Seitan (pronounced sey-tan) is a tasty meat analog that has been growing in popularity in the USA since it was introduced in the early 1960’s. Seitan has a mild, neutral taste that picks up sauces and spices when cooked.
What is it?
Seitan is actually just another word for wheat gluten, or the main protein found in wheat. When wheat flour is mixed with water, it produces a thick mass that is usually cooked before eating.
Seitan is often used as an alternative to meat and soy-based products.
It is a lot like tofu in a sense that it takes the flavor of whatever it is prepared with. When it is cooked, it has a chewy, stringy texture that is more like meat than other substitutes.
Wheat gluten first made its appearance in Asia in the 6th century as the main ingredient in Chinese noodles.
It has since then been immersed into other Asian cultures like Japan where there it was coined “seitan” in 1961.
Seitan can often be found in Asian style restaurants, especially in those with a large Buddhist population as a diverse source of many vegetarian options.
How nutritious is it?
When it comes to calories, seitan isn’t that much different from meat. In a regular 3 ounce serving, there is about 130 calories.
That’s similar to a 3 ounce portion of lean steak and only 10 calories more than 3 ounces of grilled chicken. In that same 3 ounce portion, seitan packs about 20 grams of protein.
Even though the protein content of seitan is high, seitan does not contain all of the essential amino acids that meat does.
It is best to pair this protein source with other complimentary foods that will help you get all of your essential amino acids, such as beans, lentils and spinach.
The beauty about meat alternatives is that they are generally low in fat and cholesterol.
In a 3 ounce serving of seitan there is 1.5 grams of fat and no cholesterol at all. In fact, seitan contains only monounsaturated fatty acids.
Monounsaturated fatty acids may lower your LDL cholesterol while maintaining your HDL or “good” cholesterol.
These fatty acids also help maintain the elasticity and function of your blood vessels while also controlling blood sugars.
Getting a good source of monounsaturated fatty acids can decrease your risk of chronic diseases like heart conditions.
How do you eat it?
Pre-made seitan can be found at your local health foods market in the frozen aisle. It comes in many varieties such as beef teriyaki, buffalo chicken wings and Italian meat sauce.
However, often commercial brands of pre-made seitan can be pricey. If that’s the case, there is always the option to make seitan yourself.
How to make seitan
Making seitan at home is pretty simple. It’s a lot like making bread dough. All it requires is gluten flour and water.
– When mixed together, this combination forms a very firm and somewhat sticky consistency.
– Once you have your dough prepared, you can roll it out as you would French bread.

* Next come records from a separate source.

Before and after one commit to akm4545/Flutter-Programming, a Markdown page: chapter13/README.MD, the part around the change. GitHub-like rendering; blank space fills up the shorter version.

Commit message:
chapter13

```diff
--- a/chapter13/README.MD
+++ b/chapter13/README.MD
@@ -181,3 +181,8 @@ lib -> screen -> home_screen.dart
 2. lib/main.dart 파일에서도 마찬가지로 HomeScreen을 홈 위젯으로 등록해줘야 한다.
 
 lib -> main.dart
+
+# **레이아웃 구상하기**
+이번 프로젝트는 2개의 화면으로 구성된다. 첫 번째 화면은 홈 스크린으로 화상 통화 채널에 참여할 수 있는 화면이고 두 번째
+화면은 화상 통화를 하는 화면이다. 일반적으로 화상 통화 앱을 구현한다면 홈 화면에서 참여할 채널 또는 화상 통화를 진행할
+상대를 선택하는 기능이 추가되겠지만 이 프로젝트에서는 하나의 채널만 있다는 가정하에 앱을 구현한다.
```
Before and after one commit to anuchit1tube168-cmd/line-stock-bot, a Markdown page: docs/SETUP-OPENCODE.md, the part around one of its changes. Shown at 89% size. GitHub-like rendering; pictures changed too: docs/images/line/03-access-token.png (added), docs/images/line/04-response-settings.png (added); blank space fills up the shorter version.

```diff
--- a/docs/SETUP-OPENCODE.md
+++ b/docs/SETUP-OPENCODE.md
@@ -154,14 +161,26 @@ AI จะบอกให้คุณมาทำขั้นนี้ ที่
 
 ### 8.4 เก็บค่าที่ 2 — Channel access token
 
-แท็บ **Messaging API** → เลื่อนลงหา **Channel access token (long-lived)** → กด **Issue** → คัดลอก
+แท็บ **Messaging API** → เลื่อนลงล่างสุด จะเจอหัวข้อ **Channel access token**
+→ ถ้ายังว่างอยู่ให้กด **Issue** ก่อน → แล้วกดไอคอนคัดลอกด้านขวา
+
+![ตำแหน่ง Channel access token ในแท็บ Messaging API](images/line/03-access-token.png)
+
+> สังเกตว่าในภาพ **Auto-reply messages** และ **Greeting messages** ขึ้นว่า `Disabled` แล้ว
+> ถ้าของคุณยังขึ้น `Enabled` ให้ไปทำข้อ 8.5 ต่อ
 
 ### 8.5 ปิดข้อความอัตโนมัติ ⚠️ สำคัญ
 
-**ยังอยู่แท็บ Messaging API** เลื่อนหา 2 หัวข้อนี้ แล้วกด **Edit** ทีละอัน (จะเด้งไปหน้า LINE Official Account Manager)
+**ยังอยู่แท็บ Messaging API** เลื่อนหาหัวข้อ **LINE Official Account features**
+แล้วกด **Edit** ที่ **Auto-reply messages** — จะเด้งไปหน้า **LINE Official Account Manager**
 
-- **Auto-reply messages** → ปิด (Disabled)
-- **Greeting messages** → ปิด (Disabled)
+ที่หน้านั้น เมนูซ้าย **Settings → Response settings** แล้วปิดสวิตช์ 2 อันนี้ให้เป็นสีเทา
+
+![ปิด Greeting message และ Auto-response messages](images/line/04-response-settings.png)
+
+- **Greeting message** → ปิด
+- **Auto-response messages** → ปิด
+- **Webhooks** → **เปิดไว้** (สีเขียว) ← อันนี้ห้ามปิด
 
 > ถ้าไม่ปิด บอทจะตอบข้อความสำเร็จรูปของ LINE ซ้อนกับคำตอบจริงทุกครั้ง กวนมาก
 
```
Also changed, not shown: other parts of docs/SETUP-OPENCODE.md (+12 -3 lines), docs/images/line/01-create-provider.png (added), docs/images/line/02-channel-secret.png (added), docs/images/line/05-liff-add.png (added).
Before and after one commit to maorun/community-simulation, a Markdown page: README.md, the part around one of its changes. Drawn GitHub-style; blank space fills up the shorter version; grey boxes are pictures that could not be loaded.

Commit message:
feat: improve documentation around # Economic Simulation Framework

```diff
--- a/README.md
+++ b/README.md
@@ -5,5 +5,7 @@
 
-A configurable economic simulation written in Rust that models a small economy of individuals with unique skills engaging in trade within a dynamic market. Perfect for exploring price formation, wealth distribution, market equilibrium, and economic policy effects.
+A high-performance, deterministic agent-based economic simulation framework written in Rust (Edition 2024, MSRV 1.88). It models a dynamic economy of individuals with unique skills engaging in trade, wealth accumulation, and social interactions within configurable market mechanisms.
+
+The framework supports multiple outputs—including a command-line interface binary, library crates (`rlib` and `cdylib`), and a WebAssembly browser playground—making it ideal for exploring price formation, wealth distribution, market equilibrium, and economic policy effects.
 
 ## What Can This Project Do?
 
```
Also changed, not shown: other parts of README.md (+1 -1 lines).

– Cut your dough into 2 inch chunks that resemble meat.
– When you have your “raw” seitan ready you can boil it in broth, sauté it in oil, cover it in bread crumbs or add it to a vegetable curry!
Make sure you choose the right flour: When you head to the grocery store, be wary of mislabeled flour. Wheat gluten is marketed under the names “vital wheat flour” or “gluten flour”.
If you are seeking flour to make seitan at home, make sure it contains about 75% more gluten than other wheat flours.
Seitan is quickly gaining popularity. It is no question that seitan is a satiating food that is a good source of protein when paired with other nutritionally balanced foods.
Keep in mind, if you suffer from Celiac disease or feel that you have a gluten sensitivity, then seitan is not the best selection for you. Do some research and see which local restaurants have a seitan option on the menu.
Give it a try! Or go ahead and make it yourself at home.
Connect with Expert Bonnie Giller